All members of the Skidmore community (students, faculty, administrators and staff) are expected to cooperate fully with inquiries and investigations pertaining to alleged incidents of harassment or discrimination. Expected cooperation includes providing full and honest disclosure of known facts, providing oral or written testimony and providing letters, emails, voice messages, notebooks, gifts or other evidence in any such proceeding. Finally, cooperation includes the expectation that all parties to a complaint, inquiry, or investigation will maintain the confidentiality of the process and not attempt to influence any other party to the process.
B. Extension of Time Periods
If circumstances warrant or if legally required, the college reserves the right to extend any processing time period identified in this policy.
C. Retaliatory Actions
Applicable law and college policy prohibit retaliation against any person reporting or thought to have reported harassment or discrimination. Retaliation is also prohibited against any person who is a witness or otherwise involved in a harassment or discrimination proceeding. Retaliation against any person shall be considered a serious violation of the policy on retaliation and shall be considered independently of the underlying complaint. Encouraging others to retaliate also violates this policy.

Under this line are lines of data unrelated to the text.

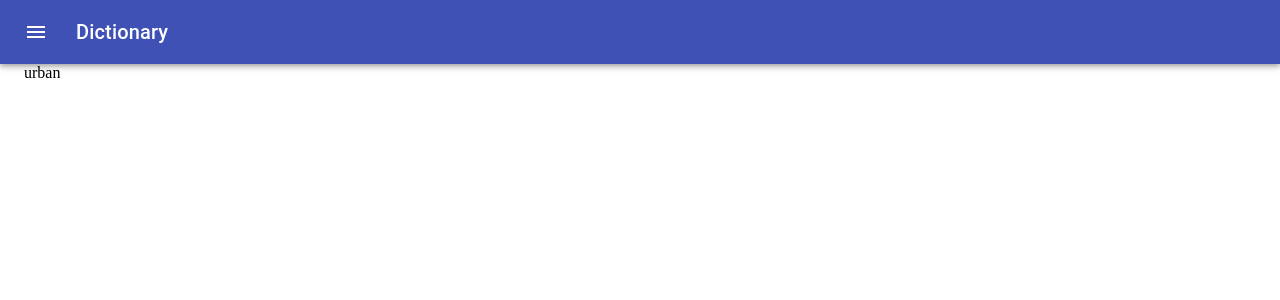
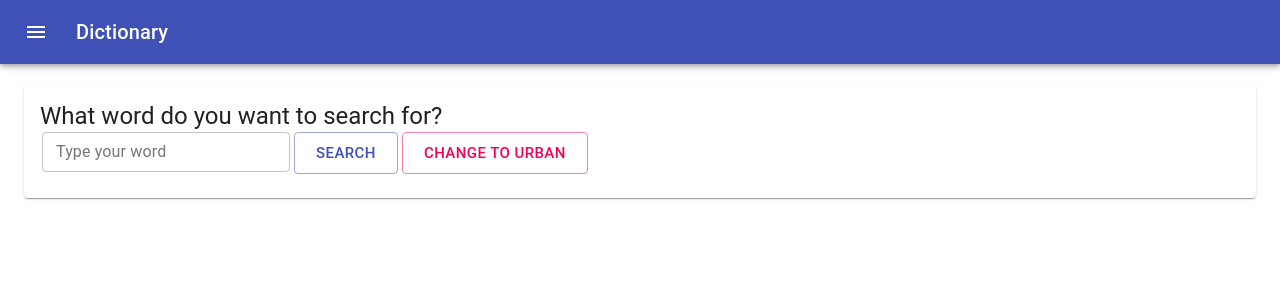
Before and after one commit to BOTOOM/dictionary, a React (Create React App) app: page /#/urban in a window 1280 px wide. Shown: the top 300 px of the page. Built offline with nearby package versions, Linux system fonts and the light colour scheme.

Commit message:
cambio de ico y adicion de cambio a urban

```diff
--- a/src/App.tsx
+++ b/src/App.tsx
@@ -12,6 +12,7 @@ import {
 import './App.css';
 import PageNotFound from './components/PageNotFound';
 import Academic from './pages/academic';
+import Urban from './pages/urban';
 
 const App: FC = () => {
 
@@ -25,7 +26,7 @@ const App: FC = () => {
               <Academic/>
             </Route>
             <Route path="/urban">
-              urban
+              <Urban/>
             </Route>
             <Route>
               <PageNotFound/>
--- a/src/components/ResultList/index.tsx
+++ b/src/components/ResultList/index.tsx
@@ -9,7 +9,7 @@ const renderCards = (responseArrayData) => {
     return (
         <div>
             <EntrieCard dataEntry={responseArrayData['entry']} />
-            {responseArrayData['pronunciations']?<PronunciationCard dataEntry={responseArrayData['pronunciations']} />: ''}
+            {responseArrayData.hasOwnProperty('pronunciations') && <PronunciationCard dataEntry={responseArrayData['pronunciations']} />}
             {/* {responseArrayData['interpretations'] ?<InterpretationCard dataEntry={responseArrayData['interpretations']} />:'' } */}
             {responseArrayData['lexemes']?<LexemesCard dataEntry={responseArrayData['lexemes']} />:'Lexemes not Found'}
         </div>
--- a/src/components/searchCard/index.tsx
+++ b/src/components/searchCard/index.tsx
@@ -6,6 +6,8 @@ import CardContent from '@material-ui/core/CardContent';
 import Button from '@material-ui/core/Button';
 import Typography from '@material-ui/core/Typography';
 import TextField from '@material-ui/core/TextField';
+import { useHistory } from 'react-router-dom'
+
 
 const useStyles = makeStyles({
     root: {
@@ -32,6 +34,8 @@ interface State {
 
 const SearchCard = ({ onTipeWord }) => {
     const classes = useStyles();
+    const history = useHistory()
+
     // const bull = <span className={classes.bullet}>•</span>;
 
     const [values, setValues] = React.useState<State>({
@@ -53,6 +57,10 @@ const SearchCard = ({ onTipeWord }) => {
         onTipeWord(values.word);
     }
 
+    const onClickHandler = React.useCallback(() => {
+        history.push(`/urban`)
+    }, [history])
+
     return (
         <Card className={classes.root}>
             <CardContent>
@@ -65,6 +73,9 @@ const SearchCard = ({ onTipeWord }) => {
                 <Button className={classes.boton} size="large" variant="outlined" color="primary" onClick={sendWord}>
                     Search
                 </Button>
+                <Button className={classes.boton} size="large" variant="outlined" color="secondary" onClick={onClickHandler}>
+                    Change to Urban
+                </Button>
             </CardContent>
         </Card>
     );
--- /dev/null
+++ b/src/pages/urban/index.tsx
@@ -0,0 +1,49 @@
+import axios from 'axios';
+import React, { useEffect, useState } from 'react'
+import SearchCard from '../../components/searchCard';
+
+const Urban = () => {
+    const [word, setWord] = useState('');
+    const [resultSearch, setResultSearch] = useState({})
+    useEffect(() => {
+
+        const getDictionary = async (palabra) => {
+          console.log('get dictionary', palabra)
+          try {
+            if (palabra !== '') {
+              const response = await axios.request({
+                method: 'GET',
+                url: 'https://mashape-community-urban-dictionary.p.rapidapi.com/define',
+                params: {term: palabra},
+                headers: {
+                  'x-rapidapi-key': `${process.env.REACT_APP_API_KEY}`,
+                  'x-rapidapi-host': 'mashape-community-urban-dictionary.p.rapidapi.com'                }
+              });
+              console.log(response)
+            //   const dataProcessed = processResponse(response.data.entries);
+            //   setResultSearch(dataProcessed);
+            }
+          } catch (error) {
+            console.log('ÉRROR', error)
+          }
+        }
+
+
+        // // return () => {
+        // //   cleanup
+        // // }
+        getDictionary(word);
+      }, [word])
+
+    return (
+        <div>
+            <SearchCard onTipeWord={(value) => {
+          console.log(value)
+          setWord(value);
+        }} />
+        <br />
+        </div>
+    )
+}
+
+export default Urban
```
Also changed, not shown: 2 other files (tests, documents, lock files or other folders).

Retaliation includes any conduct, whether or not workplace- or employment-related, directed at someone because he or she opposed a discriminatory practice, made a good-faith report of harassment or discrimination, or participated or cooperated in such an investigation, which might deter a reasonable person from making or supporting a charge of harassment or discrimination. Examples of retaliation include (but are not limited to) the following:
- unfair grading or evaluation of performance or assignments;
- withholding or delaying the transmissions of necessary information (such as information about classes, recommendations, grades, work assignments, meetings);
- withholding notification about important events;
- withholding notification about changes in policies;
- exposing the person to public or private ridicule;
- making oral or written threats or offering bribes;
- refusing to meet with a person who has the right to be granted a meeting;
- name calling; and
- further harassment of any nature.
All instances of alleged retaliation should be reported to the ADEWD or an appropriate official. The allegations will be dealt with in accordance with the procedures outlined in Article VII.
D. False Allegations
The college will not tolerate false allegations of harassment. Complaints made in good faith that are found not to constitute harassment or discrimination will not be considered false allegations. However, any individual who knowingly, maliciously or frivolously makes a false allegation of harassment will be subject to disciplinary action up to and including separation from the college or, in the case of a student, to disciplinary action up to and including suspension or expulsion.
E. For Additional Information or Assistance
Inquiries concerning the preceding policies and procedures or requests for assistance should be directed to either of the following:
Assistant Director for EEO and Workforce Diversity
815 North Broadway
Saratoga Springs, NY 12866-1632
Associate Vice President, Finance & Administration; Director of Human Resources
Human Resources, Barrett Center
815 North Broadway
Saratoga Springs, NY 12866-1632